- A special issue of the International Dairy Journal, which features 10 peer-reviewed articles highlighting findings from the fluid milk LCAs (April 2013 issue).
- Farm Smart™, an online tool currently in development, which combines key learning from the research with engineering and best management practices to help dairy producers calculate their environmental footprints.
The goal of Farm Smart is to integrate scientific analysis with farm-specific data to provide powerful yet easy-to-use decision-making tools for dairy producers, the Innovation Center statement says. It is currently focused on voluntary self-assessment in four environmental areas: energy consumption, greenhouse gas emissions, water quality and water use. Future versions of the tool will help producers identify and assess management practices in order to be as cost-efficient and productive as possible. The tool was developed through a partnership that began in 2009 between academia and the Innovation Center. It since has attracted major support from other funding partners.

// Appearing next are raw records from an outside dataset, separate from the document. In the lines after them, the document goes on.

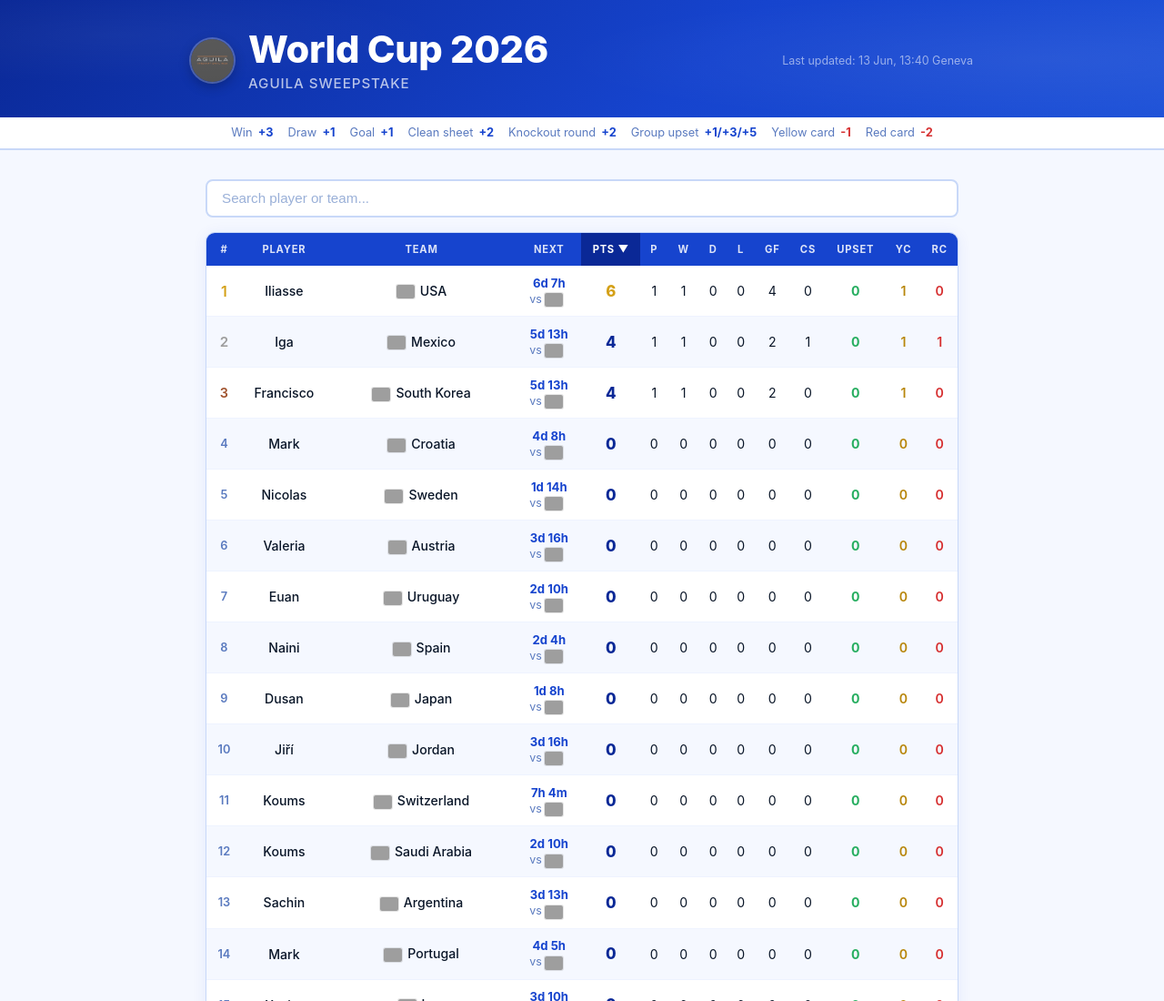
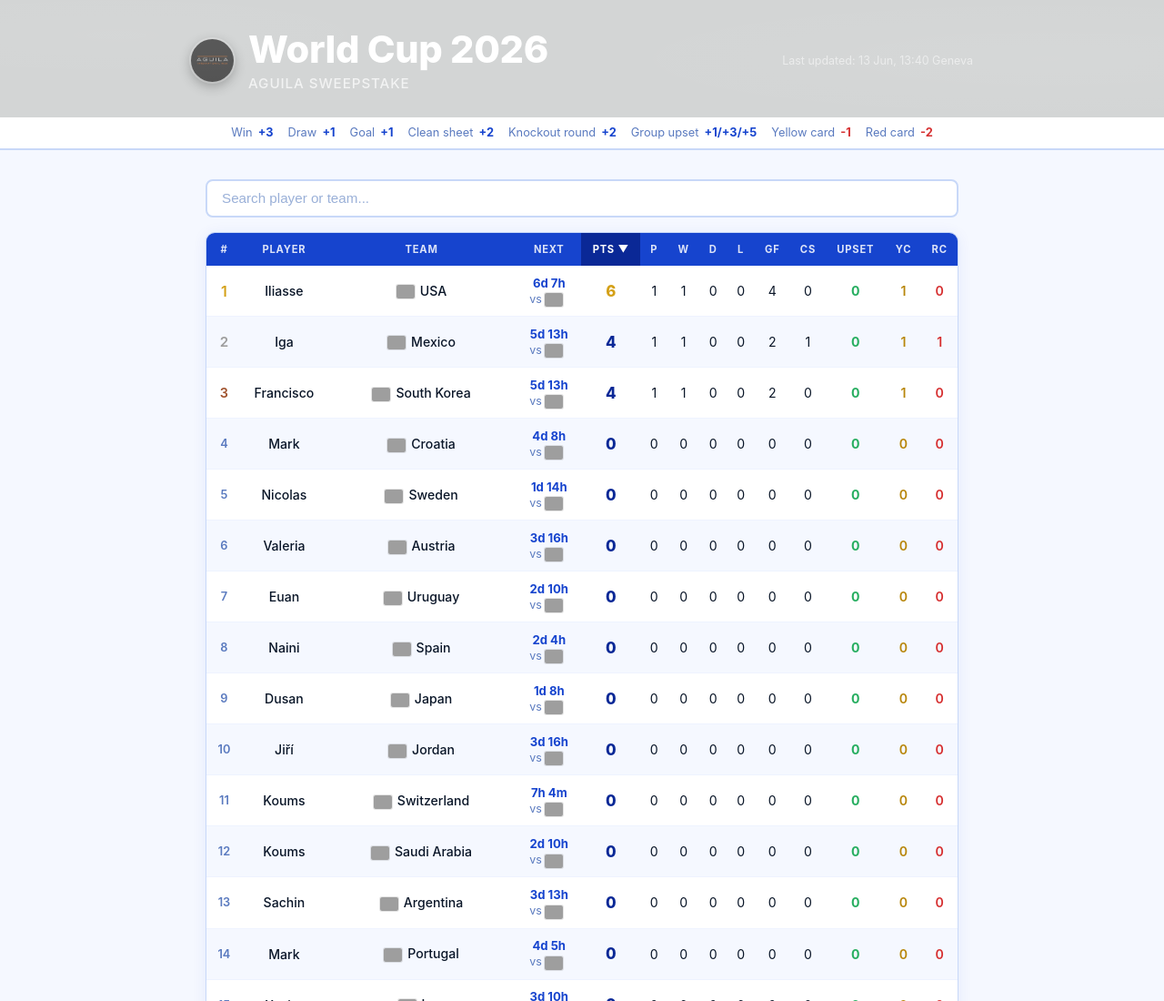
Before and after one commit to gabe1boon/Aguila_World_Cup_2026, a plain HTML site: page docs/index.html in a window 1280 px wide. Shown: the top 1100 px of the page at 91% size. Drawn offline with Linux system fonts and the light colour scheme; grey boxes are pictures that could not be loaded.

Commit message:
coluring

```diff
--- a/docs/styles.css
+++ b/docs/styles.css
@@ -29,7 +29,7 @@ body {
 
 /* ── Header ── */
 header {
-  background: linear-gradient(135deg, var(--blue-dark) 0%, var(--blue) 60%, var(--blue-mid) 100%);
+  background: #d3d5d5;
   padding: 2rem 1.5rem 1.75rem;
   position: relative;
   overflow: hidden;
```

In 2008, the dairy industry committed to a Sustainability Roadmap with the goal to reduce greenhouse gas emissions of fluid milk by 25 percent and build business value by at least $238 million by 2020. The Innovation Center launched a portfolio of innovation projects to achieve this goal, including Farm Smart.